Jeff Koons's Gazing Ball (2012) is a blue mirrored, hand-blown glass gazing ball that reflects its surroundings, uniting painting, sculpture, and architecture in order to multiply sensory experience. Like much of his work, the Gazing Ball series reactivates and intensifies familiar scenes, whether from legend or the everyday, reflecting and affirming viewers and their environments.

In Gazing Ball (2012), viewers encounter the monumentalized scale of a Roman-style sculpture, but also see themselves reflected in its mirrored surface. Like many of Koons's sculptures and paintings, it is an object that seems to defy gravity while trying to hold onto the falling colorless glass marble; only this time held up by a marble carved into the shape of his signature, it is a metaphor for how Koons both embraces and resists the legacy of classical sculpture. It also implies that he too could drop his own marble but chooses not to surrender to gravity or critical opinion by defying them with a whole new meaning.

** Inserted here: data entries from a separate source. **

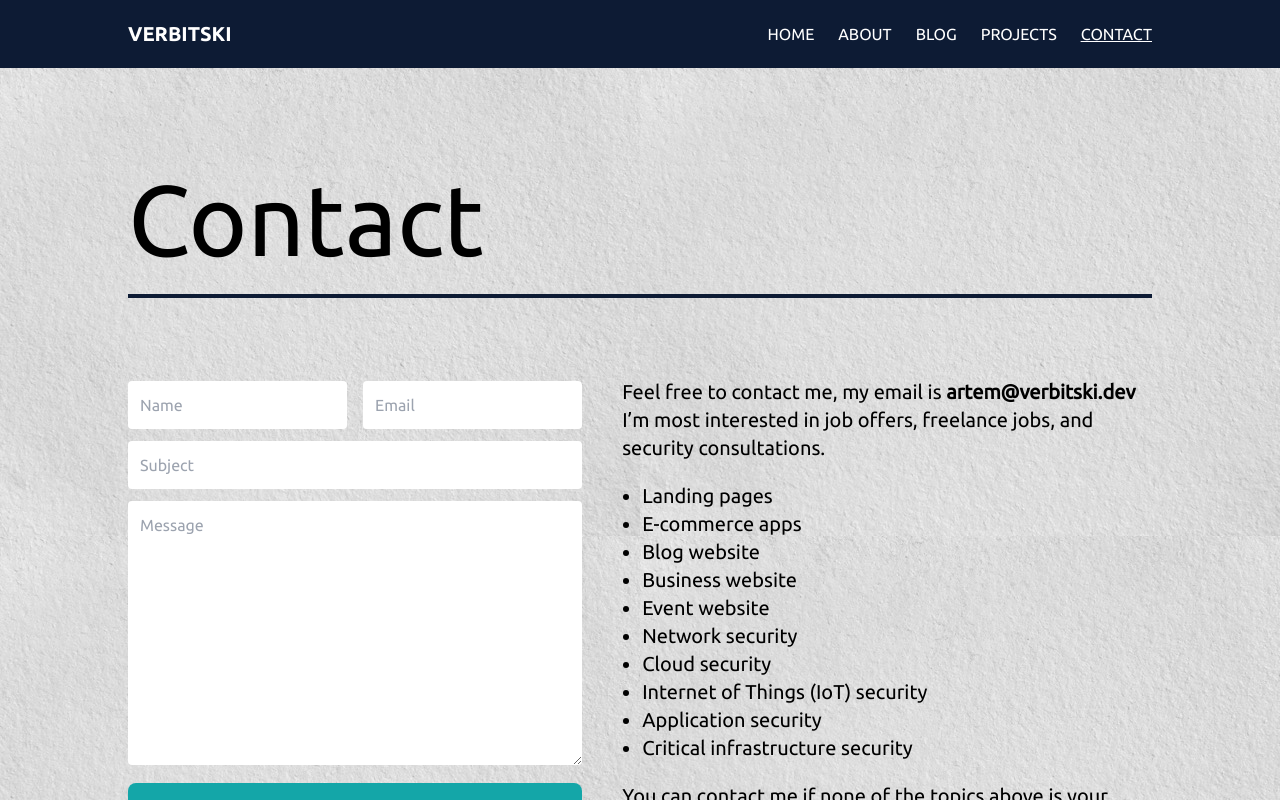
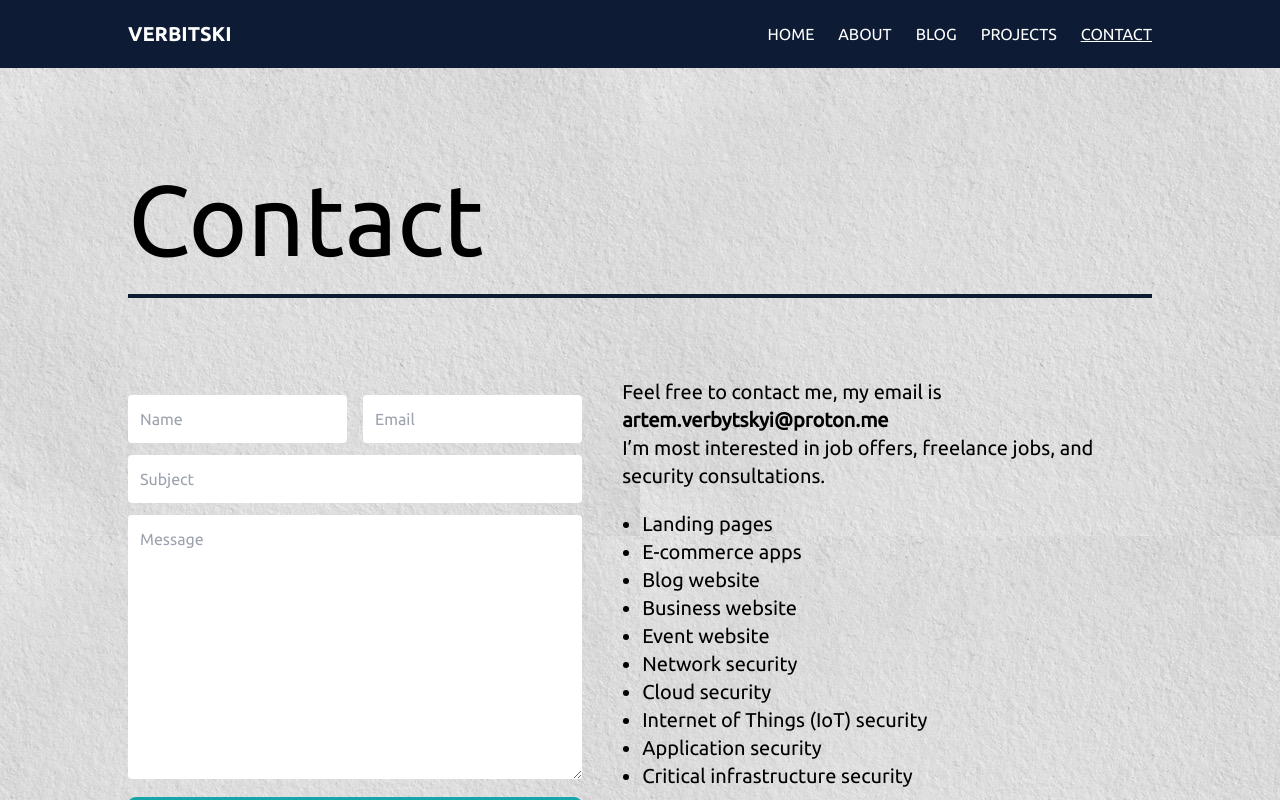
Before and after one commit to NorthWillov/verbitski.dev, a Next.js app: page /contact in a window 1280 px wide. Shown: the top 800 px of the page. Built offline with nearby package versions, Linux system fonts and the light colour scheme.

Commit message:
Update Email service

```diff
--- a/components/contact-form.tsx
+++ b/components/contact-form.tsx
@@ -19,7 +19,7 @@ const ContactForm = () => {
     e.preventDefault();
     setIsLoading(true);
     emailjs
-      .send("service_c6nswei", "template_z8sjzbo", toSend, "zFJk94VehvF2ty6gT")
+      .send("service_t4r731i", "template_ia6j8sp", toSend, "mbyI7ZvGSZLs24uFu")
       .then((response) => {
         console.log("SUCCESS!", response.status, response.text);
         setIsLoading(false);
@@ -110,7 +110,8 @@ const ContactForm = () => {
       </form>
       <div className="md:w-7/12 w-10/12 md:m-0 m-auto mt-8 md:mt-0 md:ml-5 text-xl">
         <p className="mb-5">
-          Feel free to contact me, my email is <b>artem@verbitski.dev</b> <br />
+          Feel free to contact me, my email is <b>artem.verbytskyi@proton.me</b>{" "}
+          <br />
           I’m most interested in job offers, freelance jobs, and security
           consultations.
         </p>
```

More generally, each work displays a strong sense of theatricality and theatrical illusionism. The pieces are not about things, but rather the uses of things – their tactile quality and visual beauty – to serve as metaphors for ideas in order to transform reality into something else. As viewers step back from the Gazing Ball sculptures, they realize that what is reflected in each spherical mirror is specific to their own collected memories.

The Gazing Balls also reference famous artworks from the past. For example, in Koons's Michael Jackson and Bubbles (1988), the artist mirrored a sculpture of a puppy playing with a ball in order to create an infinite regress. Additionally, his Janus-like portrait of himself as both the "gazer" and the "gazed upon" in the Gazing Ball series may pay homage to Giacometti's sculpture The Chariot (1947–50), which also appears as an early influence in Koons's sculptures of "heroic" basketball players such as Michael Jordan and Dennis Rodman.

More recently, the series is a direct reference to canonical works of art, including de Kooning's monumental Excavation (1950), Leonardo da Vinci's Mona Lisa (1503–06), and the iconic American Gothic by Grant Wood. As with much of his work, the Gazing Ball series reactivates and intensifies familiar scenes, whether from legend or the everyday, reflecting and affirming viewers and their environments. Each sculpture is a hand-blown glass orb or sphere, blown to look like a traditional marble, embedded with images that reflect the viewer's environment in an infinite spectrum of colors as they walk around to see themselves from all angles. 

Koons started working on his Gazing Ball series in 2012 and has shown the work in a series of exhibitions across the world since. In May 2017, Koons's Gazing Ball (turquoise) will be on display at the Whitney Museum of American Art's annual summer exhibition.

Also on view until January 8, 2018, is his Coloring Book sculpture at New York's Lever House; a 21-foot tall stainless steel sculpture that has been gilded in 24-carat gold leaf, colored with 1,000 paint hues and adorned with 8-foot figurines. Inspired by the pages of a coloring book, it features Koons's signature balloon dogs and hearts made from antique ceramic shards.

The work is an update on his 1968 Coloring Book, a lithographic sketchbook of ball-like floating shapes and cartoonish characters that also appear in his 2013 installation at the Château de Versailles. In addition to his exhibitions, Koons has made a number of television appearances including an interview with Charlie Rose. 

It has shown how Koons's artworks reference the past by creating hand-blown glass spheres and using marble, which is not only a traditional sculptural material but also one that signifies authority. It showed how he combines painting, sculpture, and architecture in order to multiply sensory experience as well as showing his philosophical ideas. Thus we can see why his art has been very popular.